■ **WHAT THE TASK REQUIRES**
Which lines of the listing hold the string "written"? Copy those lines.

■ **MATERIAL FOR THIS EXERCISE**
========

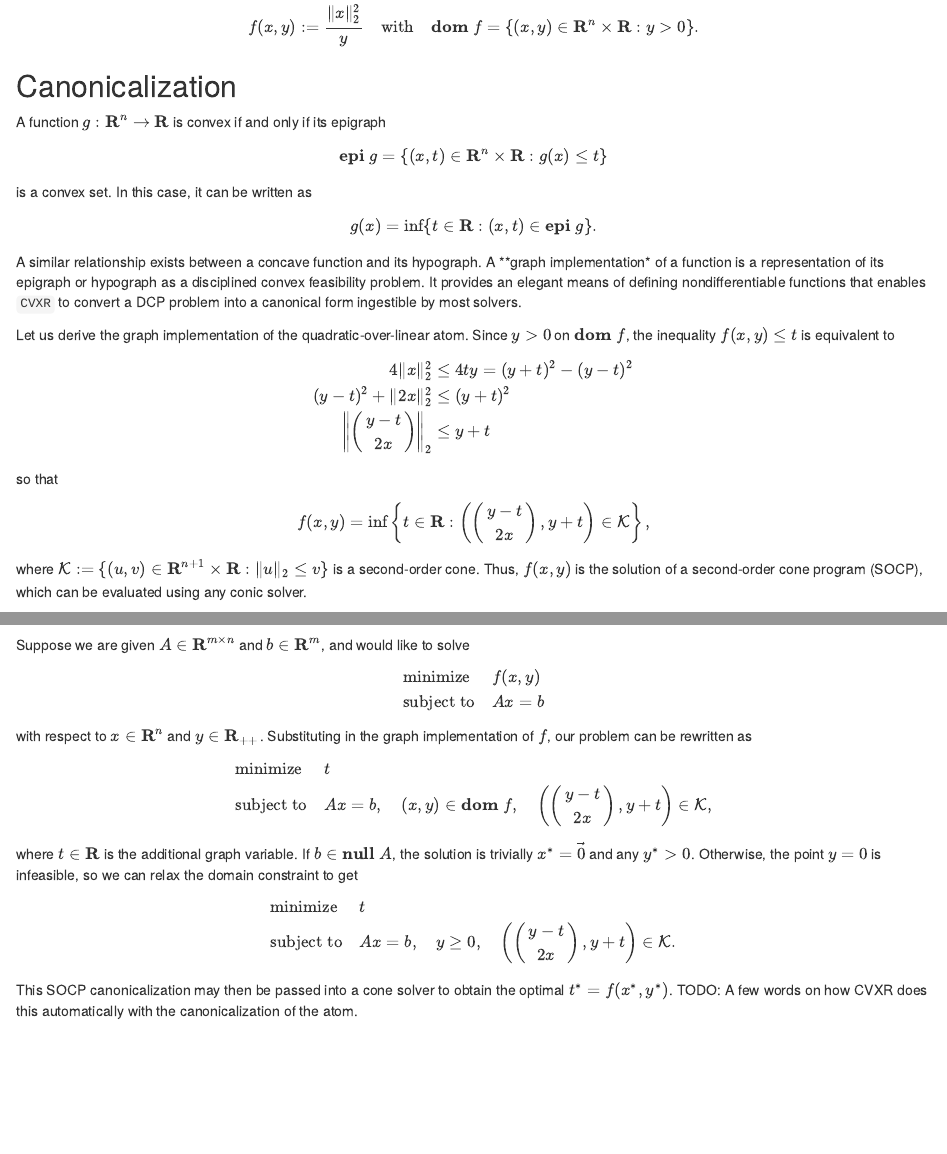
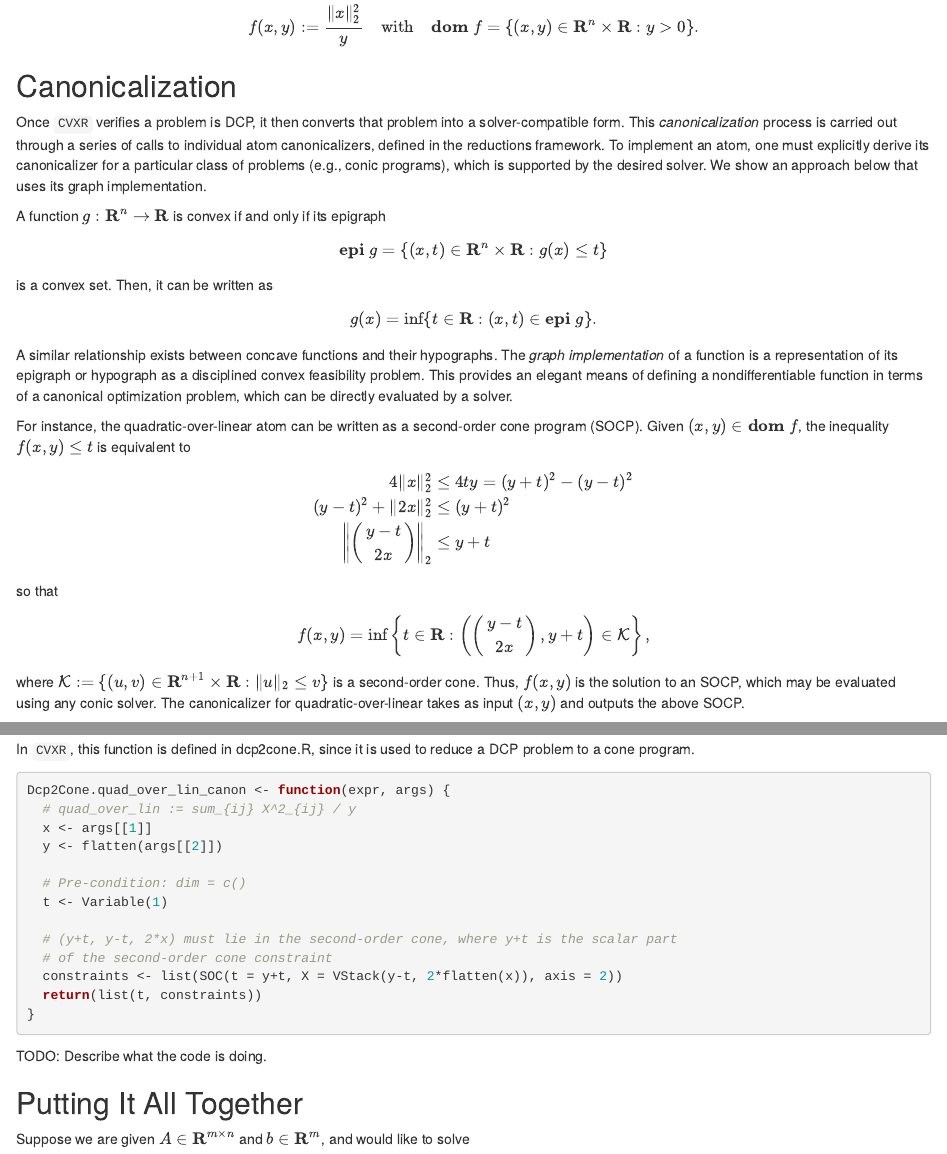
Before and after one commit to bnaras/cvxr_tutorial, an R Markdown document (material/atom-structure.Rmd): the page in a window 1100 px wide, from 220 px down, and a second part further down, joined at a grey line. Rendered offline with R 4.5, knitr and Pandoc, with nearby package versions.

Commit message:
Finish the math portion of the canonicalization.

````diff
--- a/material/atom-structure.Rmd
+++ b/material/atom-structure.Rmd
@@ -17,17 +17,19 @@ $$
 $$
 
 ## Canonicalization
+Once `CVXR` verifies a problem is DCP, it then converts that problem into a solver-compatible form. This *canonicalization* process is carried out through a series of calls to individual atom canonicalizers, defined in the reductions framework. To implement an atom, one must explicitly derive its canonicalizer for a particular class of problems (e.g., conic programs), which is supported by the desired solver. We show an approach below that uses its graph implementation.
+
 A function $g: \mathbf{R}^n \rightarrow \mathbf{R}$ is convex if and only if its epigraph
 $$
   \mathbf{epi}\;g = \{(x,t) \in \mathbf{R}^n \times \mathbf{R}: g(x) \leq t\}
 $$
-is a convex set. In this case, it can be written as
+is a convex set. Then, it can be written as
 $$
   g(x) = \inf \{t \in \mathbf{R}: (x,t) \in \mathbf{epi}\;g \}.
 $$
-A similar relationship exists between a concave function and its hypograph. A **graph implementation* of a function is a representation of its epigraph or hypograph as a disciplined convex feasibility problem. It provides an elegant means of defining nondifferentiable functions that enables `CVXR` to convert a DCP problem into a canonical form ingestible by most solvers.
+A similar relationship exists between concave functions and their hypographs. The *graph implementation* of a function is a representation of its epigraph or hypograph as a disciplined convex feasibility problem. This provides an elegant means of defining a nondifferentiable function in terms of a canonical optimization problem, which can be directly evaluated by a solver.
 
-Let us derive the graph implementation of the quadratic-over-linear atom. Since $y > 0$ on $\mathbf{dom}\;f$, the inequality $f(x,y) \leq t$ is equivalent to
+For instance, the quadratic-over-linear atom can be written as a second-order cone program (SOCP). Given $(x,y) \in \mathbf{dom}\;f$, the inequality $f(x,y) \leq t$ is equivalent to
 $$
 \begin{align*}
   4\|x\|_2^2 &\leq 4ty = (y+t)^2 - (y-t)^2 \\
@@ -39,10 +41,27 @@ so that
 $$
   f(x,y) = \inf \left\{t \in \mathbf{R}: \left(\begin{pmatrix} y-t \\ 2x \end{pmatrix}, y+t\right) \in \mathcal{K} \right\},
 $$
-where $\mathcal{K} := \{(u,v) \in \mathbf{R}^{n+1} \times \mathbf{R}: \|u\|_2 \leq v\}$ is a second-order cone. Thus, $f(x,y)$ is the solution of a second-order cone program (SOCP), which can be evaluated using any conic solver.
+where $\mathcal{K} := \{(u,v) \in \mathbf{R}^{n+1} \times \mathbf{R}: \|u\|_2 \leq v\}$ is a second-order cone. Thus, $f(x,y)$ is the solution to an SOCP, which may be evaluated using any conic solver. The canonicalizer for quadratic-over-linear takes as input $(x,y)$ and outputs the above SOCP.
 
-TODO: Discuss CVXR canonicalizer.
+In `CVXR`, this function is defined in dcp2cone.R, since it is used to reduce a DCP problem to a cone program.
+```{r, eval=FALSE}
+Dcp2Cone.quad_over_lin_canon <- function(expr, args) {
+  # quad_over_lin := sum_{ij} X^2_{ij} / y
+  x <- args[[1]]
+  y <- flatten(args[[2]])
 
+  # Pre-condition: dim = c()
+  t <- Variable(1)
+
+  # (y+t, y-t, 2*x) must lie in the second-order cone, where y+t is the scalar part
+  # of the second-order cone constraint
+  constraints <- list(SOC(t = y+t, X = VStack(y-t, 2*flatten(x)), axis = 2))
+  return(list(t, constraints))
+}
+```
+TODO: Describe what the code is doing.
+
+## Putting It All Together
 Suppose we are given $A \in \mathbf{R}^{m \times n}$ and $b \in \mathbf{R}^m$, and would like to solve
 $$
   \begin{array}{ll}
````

========

■ **SOLUTION TO THE PROBLEM**
-is a convex set. In this case, it can be written as
+is a convex set. Then, it can be written as
+For instance, the quadratic-over-linear atom can be written as a second-order cone program (SOCP). Given $(x,y) \in \mathbf{dom}\;f$, the inequality $f(x,y) \leq t$ is equivalent to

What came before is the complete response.